- Up to now, a colleague at the IMR has been collecting several thousands of missives as original documents and has scanned them to image PDFs. In order to analyze the texts in a systematic way by linguists and historians at Eurac Research, they need to be properly equipped with metadata and transcribed. Metadata will include information about the date, the place, the sender and recipient, as well as their relationship (e.g. mother/son or husband/wife), and information on the quality of the writing, etc. Regarding the transcription of handwritten texts with different scripts, software cannot easily support this, therefore we decided to set up a crowdsourcing site to engage the local population with this project. Already during the collection of the letters, it showed that the people in South Tyrol are very much interested in this look into the past of their region (and often also their families), and such use case of having people of the region interact with their history becomes central to the recurrence in 2019 of the jubilee of 1919 year of the annexation of South Tyrol to Italy. The crowdsourcing project will be set in a context of multiple historical related events to commemorate and bring light to this historical period, via engaging directly with the population and the families of those who have lived through this time.

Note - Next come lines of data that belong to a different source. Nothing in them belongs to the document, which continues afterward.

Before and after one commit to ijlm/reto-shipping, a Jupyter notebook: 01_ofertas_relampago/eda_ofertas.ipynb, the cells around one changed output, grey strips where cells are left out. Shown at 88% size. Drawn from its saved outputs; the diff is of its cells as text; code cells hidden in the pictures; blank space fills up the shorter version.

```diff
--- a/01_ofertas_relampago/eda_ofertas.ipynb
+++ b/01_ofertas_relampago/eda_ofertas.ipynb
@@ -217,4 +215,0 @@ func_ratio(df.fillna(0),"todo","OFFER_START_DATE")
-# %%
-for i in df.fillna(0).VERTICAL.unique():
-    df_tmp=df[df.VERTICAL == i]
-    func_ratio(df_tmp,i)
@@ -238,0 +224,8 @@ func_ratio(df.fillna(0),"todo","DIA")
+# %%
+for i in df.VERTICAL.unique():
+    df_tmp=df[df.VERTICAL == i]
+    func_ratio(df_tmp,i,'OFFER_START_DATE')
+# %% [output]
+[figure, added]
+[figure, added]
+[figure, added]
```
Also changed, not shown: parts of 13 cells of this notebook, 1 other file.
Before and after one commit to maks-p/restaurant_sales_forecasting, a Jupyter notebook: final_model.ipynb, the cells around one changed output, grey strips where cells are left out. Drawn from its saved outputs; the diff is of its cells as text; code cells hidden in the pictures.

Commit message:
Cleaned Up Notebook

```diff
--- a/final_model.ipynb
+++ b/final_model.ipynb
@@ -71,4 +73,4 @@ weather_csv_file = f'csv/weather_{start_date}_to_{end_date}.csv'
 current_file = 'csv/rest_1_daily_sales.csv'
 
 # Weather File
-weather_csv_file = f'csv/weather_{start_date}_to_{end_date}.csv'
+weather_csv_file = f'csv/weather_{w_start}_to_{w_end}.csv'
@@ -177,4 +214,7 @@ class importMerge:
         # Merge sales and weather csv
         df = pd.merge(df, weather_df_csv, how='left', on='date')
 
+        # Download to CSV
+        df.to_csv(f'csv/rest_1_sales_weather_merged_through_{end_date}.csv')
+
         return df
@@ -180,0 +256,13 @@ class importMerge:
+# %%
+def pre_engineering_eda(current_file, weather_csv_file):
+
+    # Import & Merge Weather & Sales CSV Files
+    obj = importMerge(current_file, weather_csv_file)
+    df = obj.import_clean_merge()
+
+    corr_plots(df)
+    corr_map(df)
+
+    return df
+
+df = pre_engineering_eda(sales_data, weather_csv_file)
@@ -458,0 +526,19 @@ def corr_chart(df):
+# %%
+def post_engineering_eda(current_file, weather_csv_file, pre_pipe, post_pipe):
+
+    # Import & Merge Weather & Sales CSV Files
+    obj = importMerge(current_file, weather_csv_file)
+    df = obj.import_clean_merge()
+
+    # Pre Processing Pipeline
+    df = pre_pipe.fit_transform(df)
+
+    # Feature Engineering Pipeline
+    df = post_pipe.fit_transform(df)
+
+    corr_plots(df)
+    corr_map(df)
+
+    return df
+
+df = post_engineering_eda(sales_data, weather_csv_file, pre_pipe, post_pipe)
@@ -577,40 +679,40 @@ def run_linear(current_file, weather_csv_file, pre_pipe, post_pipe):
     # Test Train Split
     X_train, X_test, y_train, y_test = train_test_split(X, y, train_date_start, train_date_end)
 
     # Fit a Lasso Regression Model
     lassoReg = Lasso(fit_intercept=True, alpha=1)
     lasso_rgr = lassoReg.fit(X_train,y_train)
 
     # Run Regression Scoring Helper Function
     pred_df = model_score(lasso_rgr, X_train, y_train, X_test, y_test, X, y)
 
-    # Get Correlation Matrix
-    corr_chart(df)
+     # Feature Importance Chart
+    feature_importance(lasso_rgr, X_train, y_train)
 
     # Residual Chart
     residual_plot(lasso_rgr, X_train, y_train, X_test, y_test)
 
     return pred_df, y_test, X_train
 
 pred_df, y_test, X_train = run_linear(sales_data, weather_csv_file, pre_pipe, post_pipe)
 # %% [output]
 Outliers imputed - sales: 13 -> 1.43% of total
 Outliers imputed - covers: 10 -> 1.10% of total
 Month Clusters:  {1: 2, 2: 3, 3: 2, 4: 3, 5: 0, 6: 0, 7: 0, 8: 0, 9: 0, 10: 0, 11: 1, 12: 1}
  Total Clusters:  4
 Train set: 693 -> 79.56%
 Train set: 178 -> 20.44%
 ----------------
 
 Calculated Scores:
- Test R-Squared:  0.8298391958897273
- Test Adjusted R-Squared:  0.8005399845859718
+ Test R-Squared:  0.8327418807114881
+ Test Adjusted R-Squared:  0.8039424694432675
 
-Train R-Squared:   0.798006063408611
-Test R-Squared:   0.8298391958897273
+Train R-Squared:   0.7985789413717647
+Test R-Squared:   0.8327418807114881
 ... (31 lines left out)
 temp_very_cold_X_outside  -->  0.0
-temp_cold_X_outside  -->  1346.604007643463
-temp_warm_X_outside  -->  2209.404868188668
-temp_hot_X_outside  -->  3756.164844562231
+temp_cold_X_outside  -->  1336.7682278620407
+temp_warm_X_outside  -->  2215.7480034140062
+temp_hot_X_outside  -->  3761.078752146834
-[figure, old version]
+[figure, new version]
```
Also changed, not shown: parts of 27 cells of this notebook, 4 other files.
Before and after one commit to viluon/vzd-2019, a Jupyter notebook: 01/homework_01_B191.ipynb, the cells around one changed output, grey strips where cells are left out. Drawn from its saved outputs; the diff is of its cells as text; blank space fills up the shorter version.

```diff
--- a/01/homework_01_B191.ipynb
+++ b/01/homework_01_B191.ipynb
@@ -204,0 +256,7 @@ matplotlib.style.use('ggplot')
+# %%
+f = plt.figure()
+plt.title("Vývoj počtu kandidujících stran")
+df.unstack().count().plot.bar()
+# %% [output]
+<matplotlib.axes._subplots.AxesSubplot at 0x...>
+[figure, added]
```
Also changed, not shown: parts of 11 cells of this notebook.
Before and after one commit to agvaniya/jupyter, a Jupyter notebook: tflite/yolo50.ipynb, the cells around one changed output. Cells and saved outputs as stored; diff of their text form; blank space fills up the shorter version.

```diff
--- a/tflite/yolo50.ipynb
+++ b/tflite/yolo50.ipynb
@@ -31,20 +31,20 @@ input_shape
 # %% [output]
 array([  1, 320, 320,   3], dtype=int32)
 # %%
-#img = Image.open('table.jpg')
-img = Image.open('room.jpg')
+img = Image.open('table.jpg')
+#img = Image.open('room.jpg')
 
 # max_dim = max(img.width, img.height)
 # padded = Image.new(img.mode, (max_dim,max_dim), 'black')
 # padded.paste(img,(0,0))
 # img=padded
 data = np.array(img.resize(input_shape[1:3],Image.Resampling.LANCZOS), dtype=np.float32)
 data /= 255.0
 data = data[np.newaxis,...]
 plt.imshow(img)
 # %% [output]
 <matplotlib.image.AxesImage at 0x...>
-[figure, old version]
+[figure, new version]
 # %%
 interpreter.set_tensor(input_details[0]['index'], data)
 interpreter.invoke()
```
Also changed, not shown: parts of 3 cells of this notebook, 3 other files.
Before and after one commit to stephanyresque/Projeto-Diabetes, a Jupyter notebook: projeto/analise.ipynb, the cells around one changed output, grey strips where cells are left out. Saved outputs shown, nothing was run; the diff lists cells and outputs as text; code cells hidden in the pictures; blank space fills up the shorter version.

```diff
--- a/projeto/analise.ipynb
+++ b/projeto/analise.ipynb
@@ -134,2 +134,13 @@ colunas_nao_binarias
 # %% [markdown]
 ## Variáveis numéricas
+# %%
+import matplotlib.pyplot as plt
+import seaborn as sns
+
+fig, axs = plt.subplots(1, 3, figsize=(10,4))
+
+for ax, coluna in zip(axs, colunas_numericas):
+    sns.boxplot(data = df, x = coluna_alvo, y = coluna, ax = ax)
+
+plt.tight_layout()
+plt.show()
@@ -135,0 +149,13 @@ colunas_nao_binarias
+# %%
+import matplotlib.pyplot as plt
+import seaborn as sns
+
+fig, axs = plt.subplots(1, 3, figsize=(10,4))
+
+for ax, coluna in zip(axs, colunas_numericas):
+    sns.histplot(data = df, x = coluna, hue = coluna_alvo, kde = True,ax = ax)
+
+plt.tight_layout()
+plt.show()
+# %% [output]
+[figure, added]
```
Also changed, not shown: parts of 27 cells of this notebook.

It has been shown in various other projects throughout Europe (‘Gekaapte Brieven’5, Europeana 1914-18) that the general public is easily engaged in this kind of transcription task. There is quite some interest in historical letters and people enjoy interacting with the research community. As research institution we are in need for support from the local and also older-aged community in order to correctly transcribe older German scripts (like e.g. Kurrent) as well as strong dialect variants of South Tyrolean German. In the perspective of involving generations from the pre-digital era, Europeana also has shown that crowdsourcing does not have to stay confined to the internet, but can be organized through so-called Transcribathons6, events where researchers first introduce a project ambition and after the public can help the research process by transcribing and annotating the materials. Within the DI-ÖSS project these kinds of events are planned, in order to spark the public's interest in our research and to encourage members of the local community to participate as equals.